I love words, and part of the fun of writing is making the words sing as well as accurately convey how I feel. Consequently, words like “good, okay, fine” don’t often find their way into my posts. I think we can all agree that it’s not particularly interesting to read language that conveys so little. That being said, our lives are chock-full of moments and experiences that might not qualify as “blog-worthy”. As I pick and choose what to write about I naturally gravitate to the highlights. Today’s post, however, is an homage to the other stuff -the stuff (see how nondescript I can be?) that doesn’t usually make the cut.
What actually inspired this post was last night’s dessert…
This is an Italian Shortbread Jam Tart (recipe here). This was stunningly easy to prepare (I’ll get the superlatives in there somehow) with a simple shortbread dough:

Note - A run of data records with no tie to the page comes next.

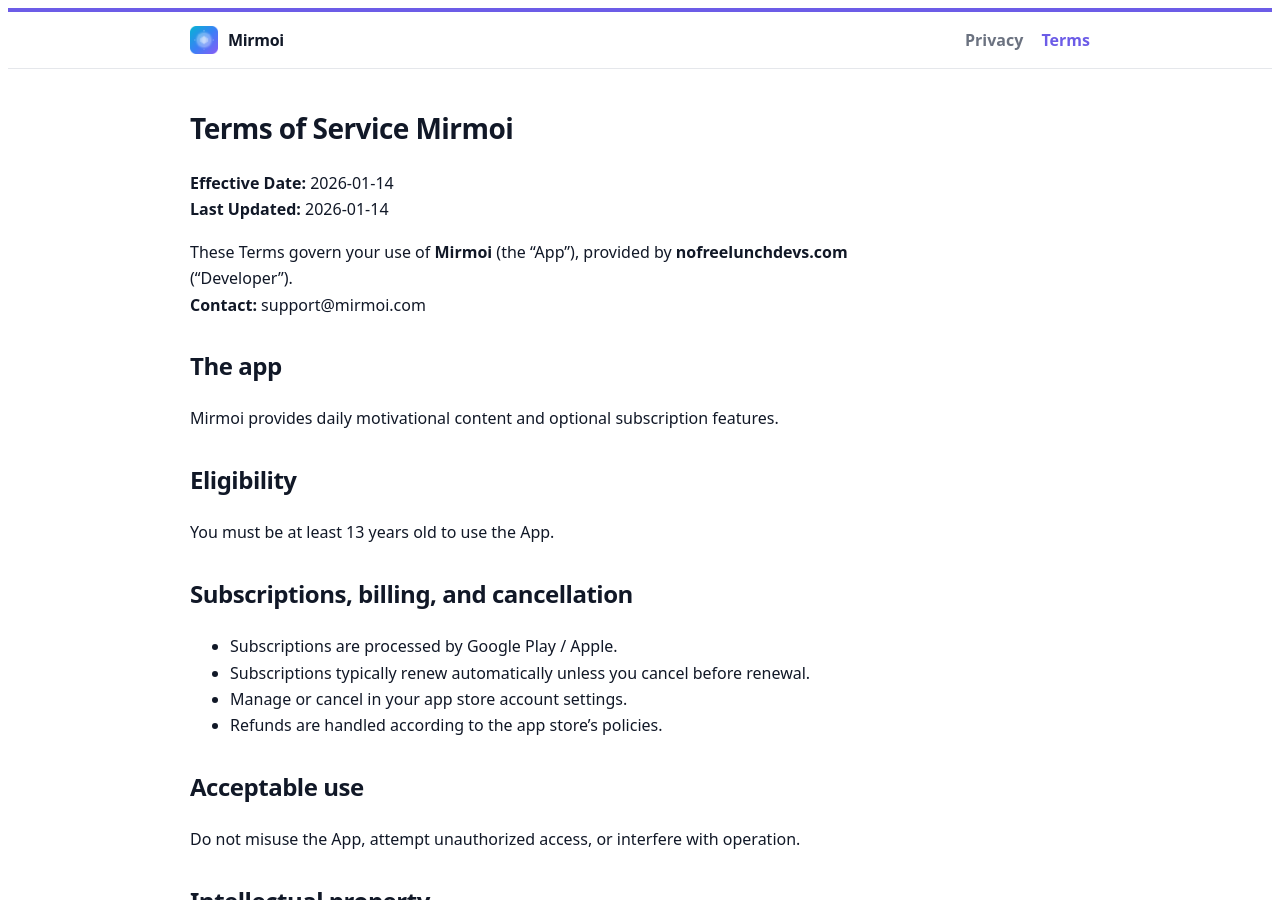
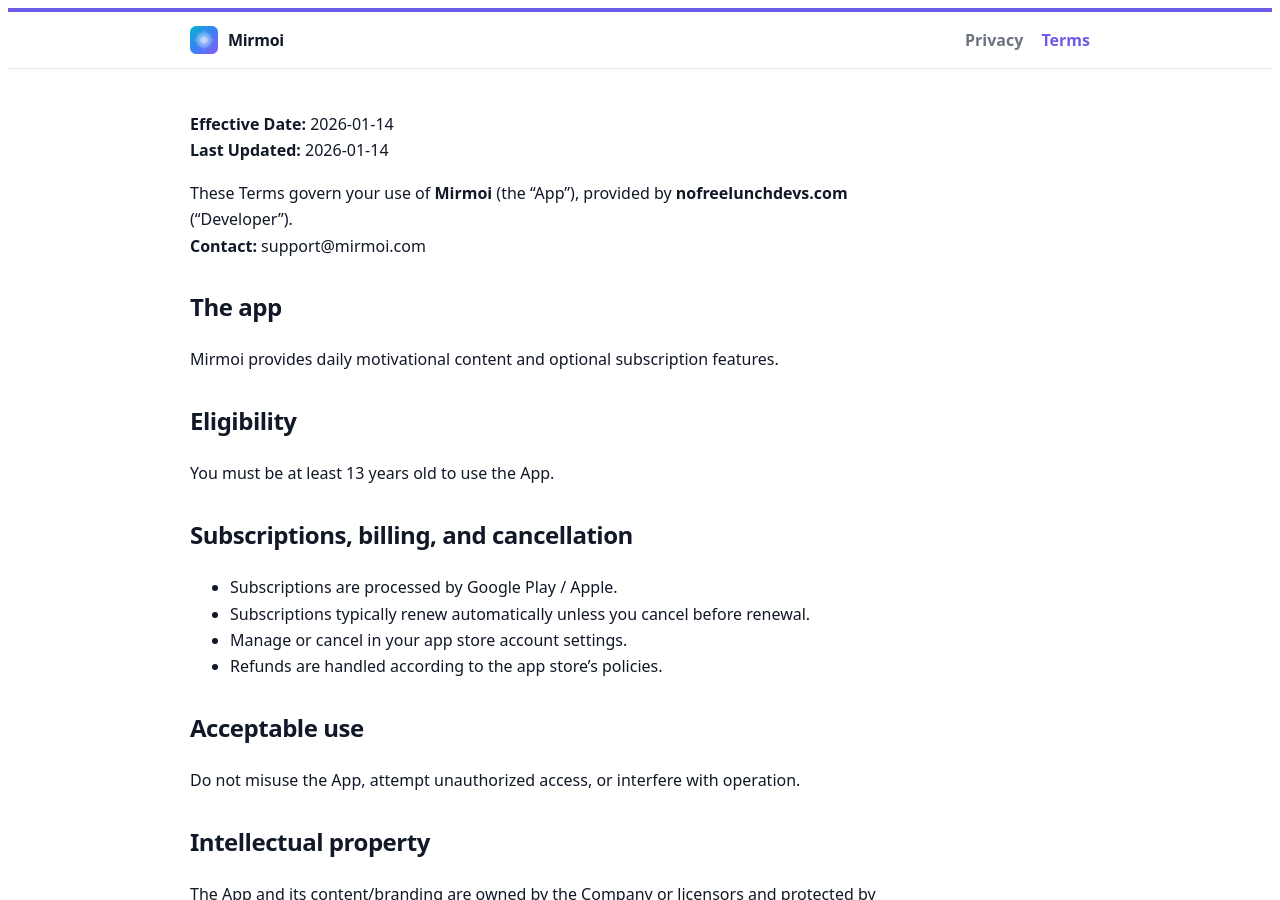
Before and after one commit to nofreelunch-development/mirmoi-legal, a Jekyll site: the page built from terms/index.md, in a window 1280 px wide and 900 px high. Built offline with Jekyll 4.4.1, drawn with Linux system fonts in a browser that asks for light colours; our own code applies the rules of GitHub Pages for plain Markdown files.

Commit message:
Update index.md

```diff
--- a/terms/index.md
+++ b/terms/index.md
@@ -1,9 +1,8 @@
 ---
-title: Terms of Service
+title: Terms of Service Mirmoi
 permalink: /terms/
 ---
 
-# Terms of Service Mirmoi
 **Effective Date:** 2026-01-14
 **Last Updated:** 2026-01-14
 
```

Any jam can be smeared onto the dough. I used the apricot preserves you see in the photo. Then the remainder of the dough is crumbled onto the top, and sliced almonds (no toasting or anything) are sprinkled across the entire top and it’s ready for baking:
A half hour start to finish (plus baking time). And here’s a slice on the plate:
Hmmmm. Never mind how the tart looks (pretty delectable, actually) I’m noticing that the photograph which is just “okay” because I couldn’t figure out how to deal with that pesky shadow.
This tart was really more like an almond shortbread cookie, although it was slightly overcooked which gave the entire consistency more crunch than I think was intended. And now that I’m reliving the initial bite, it was pretty melt-in-your-mouth buttery. A little more jam in the middle would probably have elevated it quite a bit
As I’m writing this post, I’m realizing that this simple tart was really quite a bit better than “good”(and the piece I’m munching on now confirms this). I’m undoubtedly impacted by my own journey into cooking and baking which has moved me (and my palate) into more sophisticated territory. But what I think is probably more true is that I hadn’t been fully present with the experience of sitting down to enjoy this dessert last night. In fact, I remember feeling preoccupied by some discussion David and I were having over dinner. Did I even really taste this? Could I savor it at that moment? I think not. And as a result, I might have tossed a recipe that is not only tasty but very useful in my repertoire for its ease of preparation.
So maybe what I’m talking about here is more about my level of engagement with the okay/fine/good moments rather than the moments or experiences themselves. As this post seems to suggest, what might make something “blog-worthy” is less the thing itself and more about how present I am. And that begs the question, are there really any ho-hum moments if we are truly present?
I think not.